January 2 - The rest of the story (updated a few days later from notes & memory):
After the above and one last shower before dumping tanks I got busy and did all of the necessary stuff and we moved the rig. The fridge was taking its time to defrost so we left the fridge doors open, but Juanita rode in the closed-up rig to prevent the doors slamming. I missed having her as a spotter and stopped a few times to make sure nothing was amiss in the close quarters. Then we ran a few errands and went to dinner and came back for chapel. I turned the cell phone ringer off so it wouldn´t bother anyone in the unlikely event of an incoming call.
After chapel we settled in for a cold, but short night with the alarm set for 2:45 am. The furnace was as low as possible to conserve batteries and yet keep us comfortable.

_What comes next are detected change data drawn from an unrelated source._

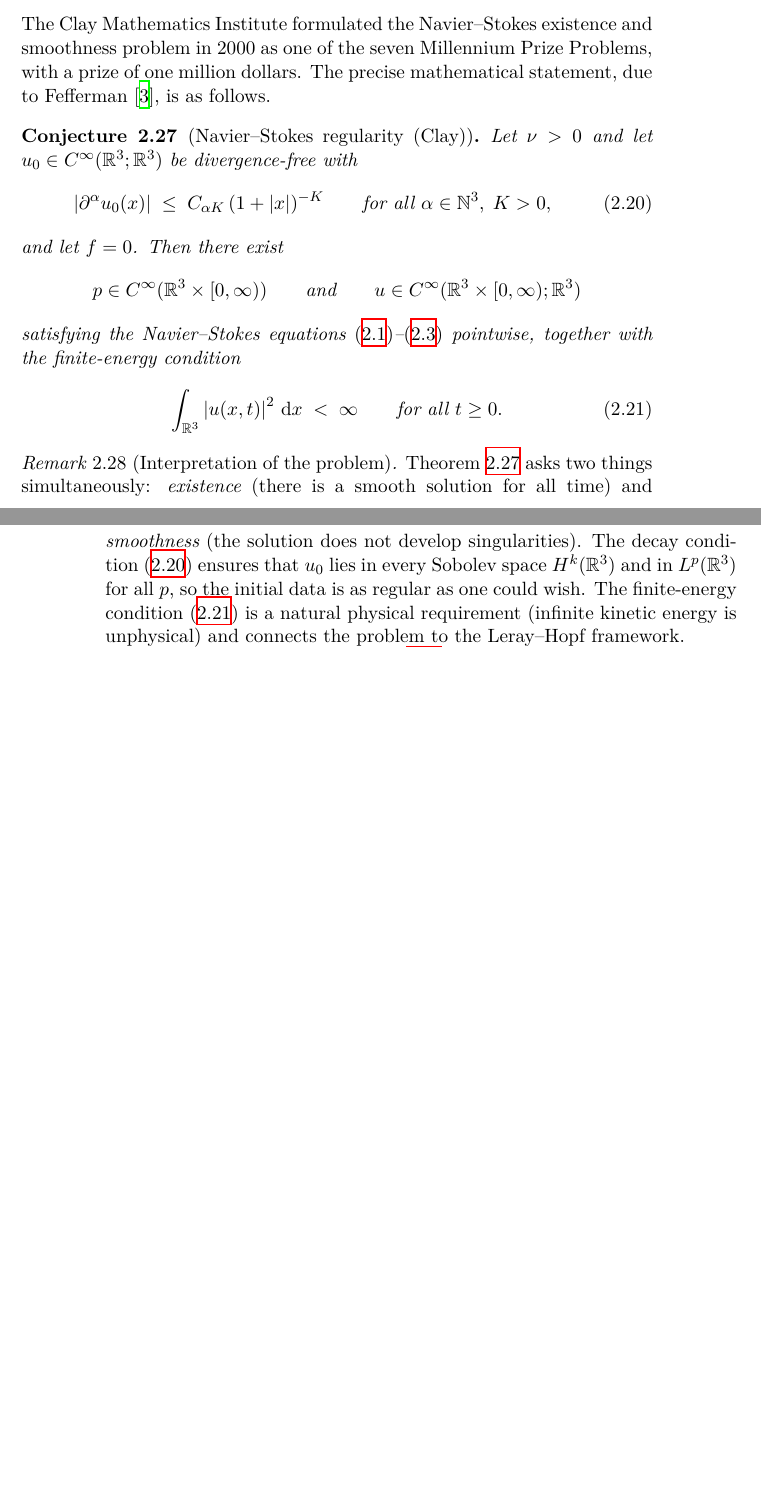
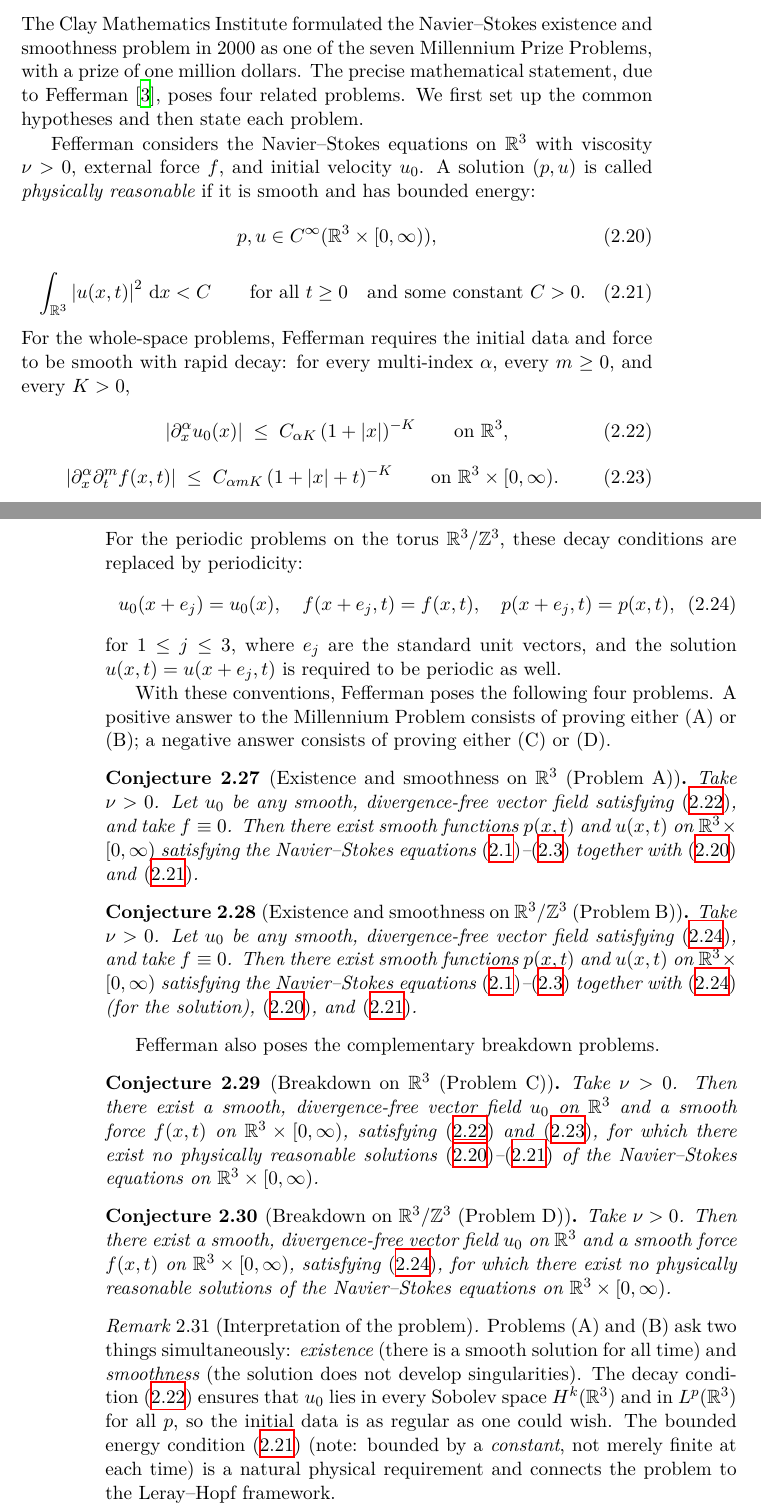
Before and after one commit to alejandro-soto-franco/navier-stokes, a LaTeX thesis (latex/main.tex, which reads latex/sections/ch02-leray-hopf.tex): two parts of pages 31 and 32 of 44 before the commit and two parts of pages 31 and 32 of 45 after it, joined at a grey line, cut so that both start at the same text, the shorter picture padded with empty space. Compiled offline with XeLaTeX.

Commit message:
feat: rewrite Clay formulation to faithfully follow Fefferman (2006)
Present all four Fefferman problems (A)-(D): existence on R^3,
existence on R^3/Z^3, breakdown on R^3, breakdown on R^3/Z^3.
Add force decay conditions, periodicity conditions, and the precise
bounded-energy definition (bounded by a constant, not merely finite).

```diff
--- a/latex/sections/ch02-leray-hopf.tex
+++ b/latex/sections/ch02-leray-hopf.tex
@@ -973,40 +973,94 @@ smooth.
 The Clay Mathematics Institute formulated the Navier--Stokes existence and smoothness
 problem in 2000 as one of the seven Millennium Prize Problems, with a prize of one
 million dollars.  The precise mathematical statement, due to
-Fefferman~\cite{fefferman2006}, is as follows.
+Fefferman~\cite{fefferman2006}, poses four related problems.  We first set up the
+common hypotheses and then state each problem.
 
-\begin{conjecture}[Navier--Stokes regularity (Clay)]%
-  \label{conj:clay}
-  Let $\nu > 0$ and let $u_{0} \in C^{\infty}(\R^{3}; \R^{3})$ be divergence-free with
-  \begin{equation}\label{eq:clay-decay}
-    \abs{\partial^{\alpha} u_{0}(x)}
-    \;\le\;
-    C_{\alpha K}\,(1 + \abs{x})^{-K}
-    \qquad
-    \text{for all } \alpha \in \N^{3},\; K > 0,
-  \end{equation}
-  and let $f = 0$.  Then there exist
-  \[
-    p \in C^{\infty}(\R^{3} \times [0, \infty))
-    \qquad \text{and} \qquad
-    u \in C^{\infty}(\R^{3} \times [0, \infty); \R^{3})
-  \]
-  satisfying the Navier--Stokes equations~\eqref{eq:ns-momentum}--\eqref{eq:ns-initial}
-  pointwise, together with the finite-energy condition
-  \begin{equation}\label{eq:clay-finite-energy}
-    \int_{\R^{3}} \abs{u(x, t)}^{2} \,\dd x
-    \;<\;
-    \infty
-    \qquad \text{for all } t \ge 0.
-  \end{equation}
+Fefferman considers the Navier--Stokes equations on $\R^{3}$ with viscosity $\nu > 0$,
+external force $f$, and initial velocity $u_{0}$.  A solution $(p, u)$ is called
+\emph{physically reasonable} if it is smooth and has bounded energy:
+\begin{equation}\label{eq:clay-smooth}
+  p, u \in C^{\infty}(\R^{3} \times [0, \infty)),
+\end{equation}
+\begin{equation}\label{eq:clay-finite-energy}
+  \int_{\R^{3}} \abs{u(x, t)}^{2} \,\dd x < C
+  \qquad \text{for all } t \ge 0
+  \quad \text{and some constant } C > 0.
+\end{equation}
+For the whole-space problems, Fefferman requires the initial data and force to be smooth
+with rapid decay: for every multi-index $\alpha$, every $m \ge 0$, and every $K > 0$,
+\begin{equation}\label{eq:clay-decay}
+  \abs{\partial^{\alpha}_{x} u_{0}(x)}
+  \;\le\;
+  C_{\alpha K}\,(1 + \abs{x})^{-K}
+  \qquad \text{on } \R^{3},
+\end{equation}
+\begin{equation}\label{eq:clay-force-decay}
+  \abs{\partial^{\alpha}_{x} \partial^{m}_{t} f(x,t)}
+  \;\le\;
+  C_{\alpha m K}\,(1 + \abs{x} + t)^{-K}
+  \qquad \text{on } \R^{3} \times [0, \infty).
+\end{equation}
+For the periodic problems on the torus $\R^{3}/\Z^{3}$, these decay conditions are
+replaced by periodicity:
+\begin{equation}\label{eq:clay-periodic}
+  u_{0}(x + e_{j}) = u_{0}(x), \quad
+  f(x + e_{j}, t) = f(x, t), \quad
+  p(x + e_{j}, t) = p(x, t),
+\end{equation}
+for $1 \le j \le 3$, where $e_{j}$ are the standard unit vectors, and the solution
+$u(x,t) = u(x + e_{j}, t)$ is required to be periodic as well.
+
+With these conventions, Fefferman poses the following four problems.  A positive answer
+to the Millennium Problem consists of proving either (A) or (B); a negative answer
+consists of proving either (C) or (D).
+
+\begin{conjecture}[Existence and smoothness on $\R^{3}$ (Problem A)]%
+  \label{conj:clay-A}
+  Take $\nu > 0$.  Let $u_{0}$ be any smooth, divergence-free vector field
+  satisfying~\eqref{eq:clay-decay}, and take $f \equiv 0$.  Then there exist smooth
+  functions $p(x,t)$ and $u(x,t)$ on $\R^{3} \times [0, \infty)$ satisfying the
+  Navier--Stokes equations~\eqref{eq:ns-momentum}--\eqref{eq:ns-initial} together
+  with~\eqref{eq:clay-smooth} and~\eqref{eq:clay-finite-energy}.
+\end{conjecture}
+
+\begin{conjecture}[Existence and smoothness on $\R^{3}/\Z^{3}$ (Problem B)]%
+  \label{conj:clay-B}
+  Take $\nu > 0$.  Let $u_{0}$ be any smooth, divergence-free vector field
+  satisfying~\eqref{eq:clay-periodic}, and take $f \equiv 0$.  Then there exist smooth
+  functions $p(x,t)$ and $u(x,t)$ on $\R^{3} \times [0, \infty)$ satisfying the
+  Navier--Stokes equations~\eqref{eq:ns-momentum}--\eqref{eq:ns-initial} together
+  with~\eqref{eq:clay-periodic} (for the solution),~\eqref{eq:clay-smooth},
+  and~\eqref{eq:clay-finite-energy}.
+\end{conjecture}
+
+Fefferman also poses the complementary breakdown problems.
+
+\begin{conjecture}[Breakdown on $\R^{3}$ (Problem C)]%
+  \label{conj:clay-C}
+  Take $\nu > 0$.  Then there exist a smooth, divergence-free vector field $u_{0}$ on
+  $\R^{3}$ and a smooth force $f(x,t)$ on $\R^{3} \times [0, \infty)$,
+  satisfying~\eqref{eq:clay-decay} and~\eqref{eq:clay-force-decay}, for which there exist
+  no physically reasonable
+  solutions~\eqref{eq:clay-smooth}--\eqref{eq:clay-finite-energy} of the Navier--Stokes
+  equations on $\R^{3} \times [0, \infty)$.
+\end{conjecture}
+
+\begin{conjecture}[Breakdown on $\R^{3}/\Z^{3}$ (Problem D)]%
+  \label{conj:clay-D}
+  Take $\nu > 0$.  Then there exist a smooth, divergence-free vector field $u_{0}$ on
+  $\R^{3}$ and a smooth force $f(x,t)$ on $\R^{3} \times [0, \infty)$,
+  satisfying~\eqref{eq:clay-periodic}, for which there exist no physically reasonable
+  solutions of the Navier--Stokes equations on $\R^{3} \times [0, \infty)$.
 \end{conjecture}
 
 \begin{remark}[Interpretation of the problem]
-  \Cref{conj:clay} asks two things simultaneously: \emph{existence} (there is a smooth
+  Problems~(A) and~(B) ask two things simultaneously: \emph{existence} (there is a smooth
   solution for all time) and \emph{smoothness} (the solution does not develop
   singularities).  The decay condition~\eqref{eq:clay-decay} ensures that $u_{0}$ lies in
   every Sobolev space $\Sob{k}(\R^{3})$ and in $\Lp{p}(\R^{3})$ for all $p$, so the
-  initial data is as regular as one could wish.  The finite-energy
-  condition~\eqref{eq:clay-finite-energy} is a natural physical requirement (infinite
-  kinetic energy is unphysical) and connects the problem to the Leray--Hopf framework.
+  initial data is as regular as one could wish.  The bounded energy
+  condition~\eqref{eq:clay-finite-energy} (note: bounded by a \emph{constant}, not merely
+  finite at each time) is a natural physical requirement and connects the problem to the
+  Leray--Hopf framework.
 
```
Also changed, not shown: latex/sections/ch02-leray-hopf.tex (34 more changed lines).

Juanita went promptly to sleep, but I stayed awake for a while and surfed and read e-mail on my iPod. About to call it a night I checked e-mail one last time.
There was an e-mail from Orbitz saying our flight from Brownsville had been cancelled. Some checking of the United Airlines iPhone app on my iPod to see if it said the flight was cancelled and a Goggle search later I opened the phone to call United.
There were two missed calls from their 1-800 number. I checked the voice mail and learned the flight was cancelled and called the 1-800 number. The other end knew it was probably me based on caller id and after asking for confirmation went into a recorded spiel about the cancelled flight for Thursday am and said we were booked on a flight at 5 pm Friday. I called again and fumbled the voice recognition part so I ended up with a person and argued about the shortness of the connection in Houston and explored other options. We left it at the 5 pm on Friday from B´ville.
With Juanita in the same bed while I was doing this she woke to learn our situation. Good news - we can sleep in. Bad news - trip delayed with one less day in Nicaragua and another night in the cold. Would the batteries have enough juice to run the furnace for another night? I called our ride to the airport and informed him that he got to sleep in. Thankfully I didn´t wake him to tell him that.